=== MATERIAL TO PROCESS ===
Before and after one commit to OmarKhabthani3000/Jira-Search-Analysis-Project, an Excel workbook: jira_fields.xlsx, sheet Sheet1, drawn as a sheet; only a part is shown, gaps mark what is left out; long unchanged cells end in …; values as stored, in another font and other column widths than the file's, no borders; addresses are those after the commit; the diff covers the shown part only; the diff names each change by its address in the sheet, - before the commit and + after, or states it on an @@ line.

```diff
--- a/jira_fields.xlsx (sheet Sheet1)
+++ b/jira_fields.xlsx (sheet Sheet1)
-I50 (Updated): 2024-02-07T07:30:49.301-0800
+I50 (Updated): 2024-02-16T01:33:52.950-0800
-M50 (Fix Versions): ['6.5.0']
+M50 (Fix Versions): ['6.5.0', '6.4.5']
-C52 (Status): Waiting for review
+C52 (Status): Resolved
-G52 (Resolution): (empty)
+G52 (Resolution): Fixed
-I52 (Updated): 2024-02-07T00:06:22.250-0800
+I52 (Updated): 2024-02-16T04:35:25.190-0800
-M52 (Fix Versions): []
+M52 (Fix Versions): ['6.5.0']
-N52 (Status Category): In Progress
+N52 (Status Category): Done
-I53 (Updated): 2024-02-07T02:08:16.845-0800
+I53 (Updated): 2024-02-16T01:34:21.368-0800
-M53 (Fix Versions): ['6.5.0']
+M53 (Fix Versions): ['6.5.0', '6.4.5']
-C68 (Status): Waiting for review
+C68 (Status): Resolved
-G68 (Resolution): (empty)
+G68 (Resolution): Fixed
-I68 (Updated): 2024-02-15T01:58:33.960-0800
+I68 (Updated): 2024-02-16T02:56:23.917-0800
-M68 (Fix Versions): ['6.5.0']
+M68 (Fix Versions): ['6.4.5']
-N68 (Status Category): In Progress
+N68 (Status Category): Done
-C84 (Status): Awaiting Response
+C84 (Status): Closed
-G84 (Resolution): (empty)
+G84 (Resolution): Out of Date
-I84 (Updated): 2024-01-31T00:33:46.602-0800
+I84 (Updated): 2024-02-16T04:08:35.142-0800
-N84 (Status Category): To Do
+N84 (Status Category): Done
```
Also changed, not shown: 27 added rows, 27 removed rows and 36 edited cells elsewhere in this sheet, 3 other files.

=== ACTIVITY ===
All the lines above are to be copied exactly, with none left out.

=== RESPONSE ===
Before and after one commit to OmarKhabthani3000/Jira-Search-Analysis-Project, an Excel workbook: jira_fields.xlsx, sheet Sheet1, drawn as a sheet; only a part is shown, gaps mark what is left out; long unchanged cells end in …; values as stored, in another font and other column widths than the file's, no borders; addresses are those after the commit; the diff covers the shown part only; the diff names each change by its address in the sheet, - before the commit and + after, or states it on an @@ line.

```diff
--- a/jira_fields.xlsx (sheet Sheet1)
+++ b/jira_fields.xlsx (sheet Sheet1)
-I50 (Updated): 2024-02-07T07:30:49.301-0800
+I50 (Updated): 2024-02-16T01:33:52.950-0800
-M50 (Fix Versions): ['6.5.0']
+M50 (Fix Versions): ['6.5.0', '6.4.5']
-C52 (Status): Waiting for review
+C52 (Status): Resolved
-G52 (Resolution): (empty)
+G52 (Resolution): Fixed
-I52 (Updated): 2024-02-07T00:06:22.250-0800
+I52 (Updated): 2024-02-16T04:35:25.190-0800
-M52 (Fix Versions): []
+M52 (Fix Versions): ['6.5.0']
-N52 (Status Category): In Progress
+N52 (Status Category): Done
-I53 (Updated): 2024-02-07T02:08:16.845-0800
+I53 (Updated): 2024-02-16T01:34:21.368-0800
-M53 (Fix Versions): ['6.5.0']
+M53 (Fix Versions): ['6.5.0', '6.4.5']
-C68 (Status): Waiting for review
+C68 (Status): Resolved
-G68 (Resolution): (empty)
+G68 (Resolution): Fixed
-I68 (Updated): 2024-02-15T01:58:33.960-0800
+I68 (Updated): 2024-02-16T02:56:23.917-0800
-M68 (Fix Versions): ['6.5.0']
+M68 (Fix Versions): ['6.4.5']
-N68 (Status Category): In Progress
+N68 (Status Category): Done
-C84 (Status): Awaiting Response
+C84 (Status): Closed
-G84 (Resolution): (empty)
+G84 (Resolution): Out of Date
-I84 (Updated): 2024-01-31T00:33:46.602-0800
+I84 (Updated): 2024-02-16T04:08:35.142-0800
-N84 (Status Category): To Do
+N84 (Status Category): Done
```
Also changed, not shown: 27 added rows, 27 removed rows and 36 edited cells elsewhere in this sheet, 3 other files.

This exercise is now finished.